As predicted by several polls, Chile has rejected the government’s proposed constitutional reform. Thirteen million Chileans, representing 85.5% of the electorate, voted in the September 4th referendum, with 62% deciding against the proposal. 

The reform would have vastly increased the powers of the executive, following the model laid out by Hugo Chavez when he came to power. It would also have enshrined certain ideological assumptions on gender and sexuality and the green energy transition, as well as supposedly catering to indigenous groups. Interestingly, areas with higher Mapuche native population, for example, voted at higher rates than the national average to reject the constitution. 

Because participation in this referendum was compulsory, a far higher, and therefore more representative, number of people voted than is typical in Chilean politics. We may compare it to the 55% of the electorate that voted in the elections that earned Gabriel Boric the presidency in the first place, back in December 2021. 

This referendum culminated a process that began with another plebiscite in 2020, when 80% of Chilean voters supported changing the constitution. It now seems that, whatever change the Chilean public had in mind, it is emphatically not that which was on the table on the 4th.

The results are a blow to the government going forward. Whereas Boric himself kept somewhat aloof from the campaign, several members of his cabinet did not follow suit. He has now said that he will be replacing some members of his government. All the same, Boric has said that he will be delivering on the promise of constitutional reform and come back to voters with a new draft in the future. 

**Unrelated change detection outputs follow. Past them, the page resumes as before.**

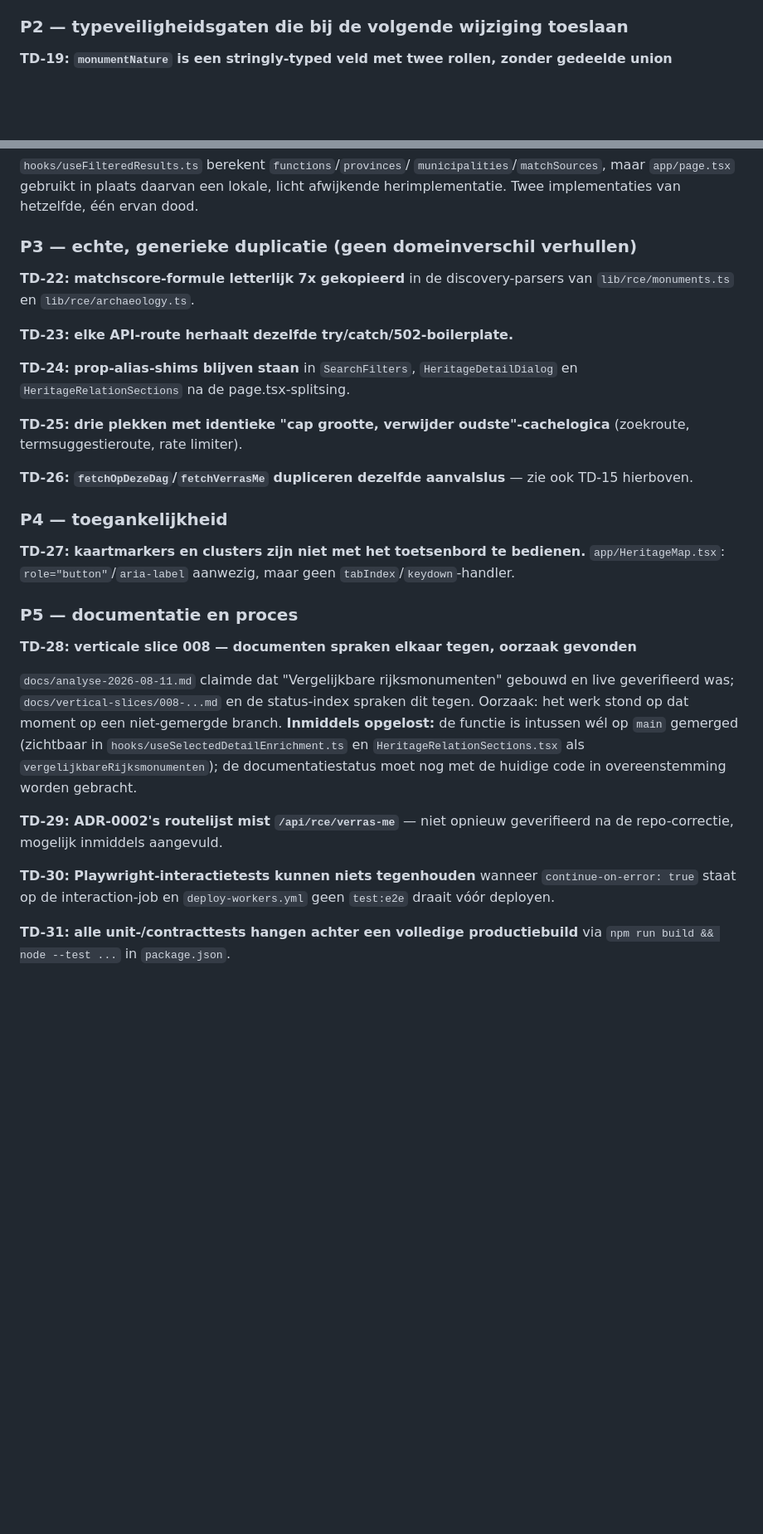
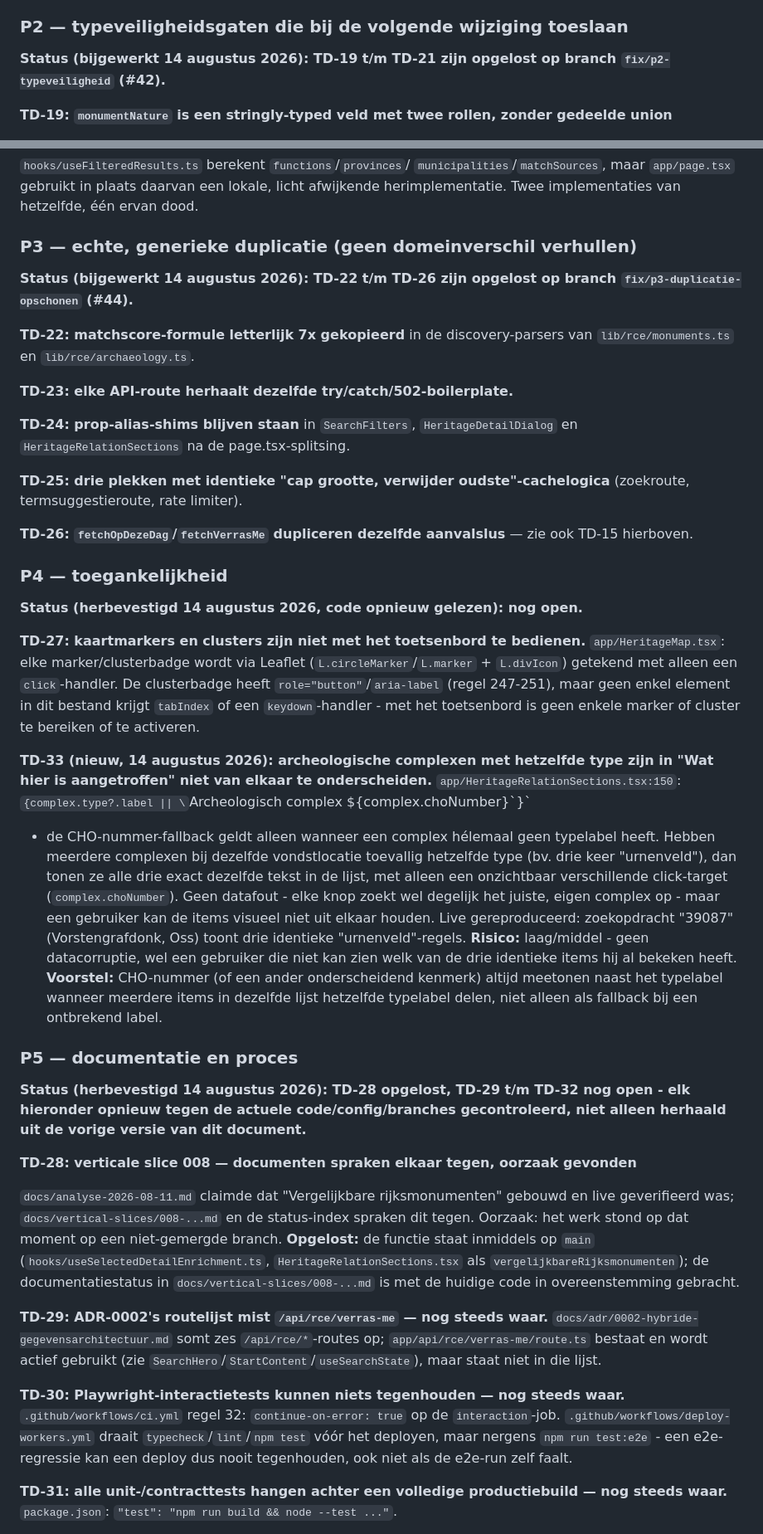
Before and after one commit to jolietjakeblues/doorzoeker-v2a, a Markdown page: docs/codereview-2026-08-13.md, 2 parts joined by grey strips. Shown at 83% size. Drawn GitHub-style; blank space fills up the shorter version.

Commit message:
docs: verifieer en werk P2-P5 status bij, nieuwe TD-33-bevinding (#50)
Geen codewijziging. TD-19 t/m TD-26 stonden nog als "nog te doen"
genoteerd terwijl ze al gemerged waren (#42, #44) - status hersteld op
basis van de daadwerkelijke commitgeschiedenis, niet aangenomen. TD-27,
TD-29 t/m TD-32 opnieuw tegen de actuele code/config/branches
gecontroleerd (map-toetsenbordbediening, ADR-0002-routelijst,
CI/deploy-gates, testscript, branch-inventarisatie via
`gh pr list --state merged`) in plaats van de vorige versie te herhalen.

Nieuw: TD-33, archeologische complexen met hetzelfde type-label zijn in
"Wat hier is aangetroffen" niet van elkaar te onderscheiden - live
gereproduceerd (zoekopdracht "39087").

```diff
--- a/docs/codereview-2026-08-13.md
+++ b/docs/codereview-2026-08-13.md
@@ -169,6 +169,9 @@ spread; geregeld met een gerichte test op een ring van 200.000 punten
 
 ### P2 — typeveiligheidsgaten die bij de volgende wijziging toeslaan
 
+**Status (bijgewerkt 14 augustus 2026): TD-19 t/m TD-21 zijn opgelost op
+branch `fix/p2-typeveiligheid` (#42).**
+
 **TD-19: `monumentNature` is een stringly-typed veld met twee rollen, zonder gedeelde union**
 
 Een Rijksmonument gebruikt dit veld voor het echte SKOS-`monumentaard`-label;
@@ -193,6 +196,9 @@ implementaties van hetzelfde, één ervan dood.
 
 ### P3 — echte, generieke duplicatie (geen domeinverschil verhullen)
 
+**Status (bijgewerkt 14 augustus 2026): TD-22 t/m TD-26 zijn opgelost op
+branch `fix/p3-duplicatie-opschonen` (#44).**
+
 **TD-22: matchscore-formule letterlijk 7x gekopieerd** in de
 discovery-parsers van `lib/rce/monuments.ts` en `lib/rce/archaeology.ts`.
 
@@ -209,30 +215,66 @@ zie ook TD-15 hierboven.
 
 ### P4 — toegankelijkheid
 
+**Status (herbevestigd 14 augustus 2026, code opnieuw gelezen): nog open.**
+
 **TD-27: kaartmarkers en clusters zijn niet met het toetsenbord te bedienen.**
-`app/HeritageMap.tsx`: `role="button"`/`aria-label` aanwezig, maar geen
-`tabIndex`/`keydown`-handler.
+`app/HeritageMap.tsx`: elke marker/clusterbadge wordt via Leaflet
+(`L.circleMarker`/`L.marker` + `L.divIcon`) getekend met alleen een
+`click`-handler. De clusterbadge heeft `role="button"`/`aria-label`
+(regel 247-251), maar geen enkel element in dit bestand krijgt `tabIndex`
+of een `keydown`-handler - met het toetsenbord is geen enkele marker of
+cluster te bereiken of te activeren.
+
+**TD-33 (nieuw, 14 augustus 2026): archeologische complexen met hetzelfde
+type zijn in "Wat hier is aangetroffen" niet van elkaar te onderscheiden.**
+`app/HeritageRelationSections.tsx:150`:
+`{complex.type?.label || \`Archeologisch complex ${complex.choNumber}\`}`
+- de CHO-nummer-fallback geldt alleen wanneer een complex hélemaal geen
+typelabel heeft. Hebben meerdere complexen bij dezelfde vondstlocatie
+toevallig hetzelfde type (bv. drie keer "urnenveld"), dan tonen ze alle
+drie exact dezelfde tekst in de lijst, met alleen een onzichtbaar
+verschillende click-target (`complex.choNumber`). Geen datafout - elke
+knop zoekt wel degelijk het juiste, eigen complex op - maar een gebruiker
+kan de items visueel niet uit elkaar houden. Live gereproduceerd:
+zoekopdracht "39087" (Vorstengrafdonk, Oss) toont drie identieke
+"urnenveld"-regels.
+**Risico:** laag/middel - geen datacorruptie, wel een gebruiker die niet
+kan zien welk van de drie identieke items hij al bekeken heeft.
+**Voorstel:** CHO-nummer (of een ander onderscheidend kenmerk) altijd
+meetonen naast het typelabel wanneer meerdere items in dezelfde lijst
+hetzelfde typelabel delen, niet alleen als fallback bij een ontbrekend
+label.
 
 ### P5 — documentatie en proces
+
+**Status (herbevestigd 14 augustus 2026): TD-28 opgelost, TD-29 t/m TD-32
+nog open - elk hieronder opnieuw tegen de actuele code/config/branches
+gecontroleerd, niet alleen herhaald uit de vorige versie van dit document.**
 
 **TD-28: verticale slice 008 — documenten spraken elkaar tegen, oorzaak gevonden**
 
 `docs/analyse-2026-08-11.md` claimde dat "Vergelijkbare rijksmonumenten"
 gebouwd en live geverifieerd was; `docs/vertical-slices/008-...md` en de
 status-index spraken dit tegen. Oorzaak: het werk stond op dat moment op
-een niet-gemergde branch. **Inmiddels opgelost:** de functie is intussen
-wél op `main` gemerged (zichtbaar in `hooks/useSelectedDetailEnrichment.ts`
-en `HeritageRelationSections.tsx` als `vergelijkbareRijksmonumenten`); de
-documentatiestatus moet nog met de huidige code in overeenstemming worden
-gebracht.
+een niet-gemergde branch. **Opgelost:** de functie staat inmiddels op
+`main` (`hooks/useSelectedDetailEnrichment.ts`,
+`HeritageRelationSections.tsx` als `vergelijkbareRijksmonumenten`); de
+documentatiestatus in `docs/vertical-slices/008-...md` is met de huidige
+code in overeenstemming gebracht.
 
-**TD-29: ADR-0002's routelijst mist `/api/rce/verras-me`** — niet
-opnieuw geverifieerd na de repo-correctie, mogelijk inmiddels aangevuld.
+**TD-29: ADR-0002's routelijst mist `/api/rce/verras-me` — nog steeds waar.**
+`docs/adr/0002-hybride-gegevensarchitectuur.md` somt zes `/api/rce/*`-routes
+op; `app/api/rce/verras-me/route.ts` bestaat en wordt actief gebruikt
+(zie `SearchHero`/`StartContent`/`useSearchState`), maar staat niet in die
+lijst.
 
-**TD-30: Playwright-interactietests kunnen niets tegenhouden** wanneer
-`continue-on-error: true` staat op de interaction-job en `deploy-workers.yml`
-geen `test:e2e` draait vóór deployen.
+**TD-30: Playwright-interactietests kunnen niets tegenhouden — nog steeds waar.**
+`.github/workflows/ci.yml` regel 32: `continue-on-error: true` op de
+`interaction`-job. `.github/workflows/deploy-workers.yml` draait
+`typecheck`/`lint`/`npm test` vóór het deployen, maar nergens
+`npm run test:e2e` - een e2e-regressie kan een deploy dus nooit
+tegenhouden, ook niet als de e2e-run zelf faalt.
 
-**TD-31: alle unit-/contracttests hangen achter een volledige productiebuild**
-via `npm run build && node --test ...` in `package.json`.
+**TD-31: alle unit-/contracttests hangen achter een volledige productiebuild — nog steeds waar.**
+`package.json`: `"test": "npm run build && node --test ..."`.
 
```
Also changed, not shown: other parts of docs/codereview-2026-08-13.md (+25 -10 lines).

Carlos Perona Calvete is a writer for The European Conservative. He has a background in International Relations and Organizational Behavior, has worked in the field of European project management, and is currently awaiting publication of a book in which he explores the metaphysics of political representation.